Lightfoot, a man steeped in Biblical history and one of the greatest Greek and Bible scholars of his day. Lightfoot did not :
regard the terms episkopos and presbyteros as entirely synonymous. He believed that the second of these had been taken over from the synagogue and was used especially to refer to the leaders of Jewish-Christian congregations, whereas episkopos was an equivalent term used mainly (if not exclusively) among the Gentiles. According to Lightfoot, the difference was one of flavour and reference, rather than one of substance, i.e., what we would now call an early example of ‘cultural contextualisation’.
A fuller discussion of the translation issues connected with the word “bishop” is offered in Loveday’s 2012 lecture in Chester, which I was lucky enough to be able to attend, and the text of which can be found here. Loveday concludes:
Overall what this shows is that most modern translators (even the Catholic JB) have virtually ruled out the possibility that there might be any bishops in the Bible, illustrating graphically how Bible translationreflects not only the changing faces of historical scholarship, but the tradition andecclesiology of the translators.
So yes, tell me firmly that the version of the Bible you use to confute me is from your tradition and accepts its traditional ecclesiology, and I will respond, of course it does, but what it does not do is what Scoop says it does, and shows there were no women bishops. It shows, depending on your ecclesiology and translation that there were no bishops in the Bible until translators put them there.
A reasonable riposte, with which I would agree, would be to argue from tradition and to say that by the time of Ignatius there clearly was a model of what has been called a monarchical bishop, but that tells us only that by the early second century women may not have been playing the role we see them playing in Paul’s epistles. What it simply cannot do is to tell us that Paul was wrong in describing women as being in positions of leadership.
Paul tells is that in being baptised into Christ there is neither Jew nor Gentile. Some in the Jerusalem Church were so cross with him that they told Peter off for saying that the old Jewish diatary laws were a dead letter, and it took a heated conference in Jerusalem to decide that despite everything the Jewish Scriptures said on the issue, Paul was correct. Paul also said that in Christ there was neither male nor female. Are we asked to believe that he did not really mean this and that what he really meant was that there is a real distinction, and that in spite of the fact that women were playing leading roles, they were barred from positions such as “bishop” which did not actually exist in Paul’s day? You might argue that there was no equivalent of the Council of Jerusalem on the issue, and you would be right. But might that not mean that no-one thought the issue a problem? Women were taking leading roles, as we have seen, so what?

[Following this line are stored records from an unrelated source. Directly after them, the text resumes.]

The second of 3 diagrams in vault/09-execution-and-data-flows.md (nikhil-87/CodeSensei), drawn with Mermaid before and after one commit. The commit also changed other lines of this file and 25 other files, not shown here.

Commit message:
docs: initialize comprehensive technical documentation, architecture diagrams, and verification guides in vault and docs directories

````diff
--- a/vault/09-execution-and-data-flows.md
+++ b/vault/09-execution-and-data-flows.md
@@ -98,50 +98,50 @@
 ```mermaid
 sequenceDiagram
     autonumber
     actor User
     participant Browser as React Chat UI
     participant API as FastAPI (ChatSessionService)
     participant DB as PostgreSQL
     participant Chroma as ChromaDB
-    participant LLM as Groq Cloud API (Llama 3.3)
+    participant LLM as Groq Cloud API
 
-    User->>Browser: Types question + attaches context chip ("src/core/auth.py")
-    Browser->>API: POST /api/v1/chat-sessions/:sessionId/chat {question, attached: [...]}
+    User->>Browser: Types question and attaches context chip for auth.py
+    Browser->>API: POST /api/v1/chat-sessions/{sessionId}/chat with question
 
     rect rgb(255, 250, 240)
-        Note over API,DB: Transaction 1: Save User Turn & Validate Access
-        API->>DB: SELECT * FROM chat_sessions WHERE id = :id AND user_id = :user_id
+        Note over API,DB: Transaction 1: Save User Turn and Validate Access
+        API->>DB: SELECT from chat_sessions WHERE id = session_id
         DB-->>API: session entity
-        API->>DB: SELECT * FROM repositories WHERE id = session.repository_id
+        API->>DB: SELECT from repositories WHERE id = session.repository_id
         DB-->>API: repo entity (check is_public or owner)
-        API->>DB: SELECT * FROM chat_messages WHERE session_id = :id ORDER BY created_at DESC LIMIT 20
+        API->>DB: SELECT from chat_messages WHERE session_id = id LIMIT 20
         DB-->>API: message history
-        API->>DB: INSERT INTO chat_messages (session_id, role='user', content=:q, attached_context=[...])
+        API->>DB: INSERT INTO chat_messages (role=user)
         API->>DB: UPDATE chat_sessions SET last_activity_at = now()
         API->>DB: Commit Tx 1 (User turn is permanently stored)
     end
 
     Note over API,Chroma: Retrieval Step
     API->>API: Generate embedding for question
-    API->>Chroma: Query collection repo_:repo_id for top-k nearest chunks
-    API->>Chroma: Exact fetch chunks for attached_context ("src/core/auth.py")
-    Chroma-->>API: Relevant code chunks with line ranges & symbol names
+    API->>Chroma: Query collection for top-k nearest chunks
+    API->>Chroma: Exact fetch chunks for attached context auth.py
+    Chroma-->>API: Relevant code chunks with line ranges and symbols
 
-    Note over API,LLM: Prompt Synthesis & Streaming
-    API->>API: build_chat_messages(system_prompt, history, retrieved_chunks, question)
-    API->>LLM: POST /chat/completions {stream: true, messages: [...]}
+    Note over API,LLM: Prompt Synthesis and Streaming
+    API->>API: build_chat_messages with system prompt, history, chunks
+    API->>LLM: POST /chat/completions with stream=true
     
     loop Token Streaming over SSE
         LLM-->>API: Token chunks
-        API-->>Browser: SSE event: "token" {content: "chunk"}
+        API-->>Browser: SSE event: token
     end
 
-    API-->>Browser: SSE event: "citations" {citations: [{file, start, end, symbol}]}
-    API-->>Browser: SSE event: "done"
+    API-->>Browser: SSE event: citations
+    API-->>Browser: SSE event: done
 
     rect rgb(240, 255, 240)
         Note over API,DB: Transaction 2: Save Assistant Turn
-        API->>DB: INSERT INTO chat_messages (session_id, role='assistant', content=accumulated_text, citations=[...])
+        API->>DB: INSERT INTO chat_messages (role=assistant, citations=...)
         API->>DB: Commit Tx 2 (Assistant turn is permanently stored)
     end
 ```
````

In short, unless we use tradition to say you can’t have women in positions of leadership in the church, you are on shaky ground basing yourself on Scripture alone, which is why what Scoop says works for his church and for him. But if your tradition does not teach that in some quasi-mystical manner a “priest” represents Christ at Calvary and that as Christ was a man, a priest must be, then even there, your ground for denying the ordination of women is not as firm as all that.
What I wish to suggest in closing, is that none of this is anything to do with strident feminism or modernity, it is to do with there being neither male nor female in Christ, and it is to do with doing justice to the role women have played and can play in the Church. If that also involves questioning the male version of events and that makes me a feminist, then I suppose I can live with that. But it is not the result of wanting to be on trend, but to be in Spirit with the apostolic church.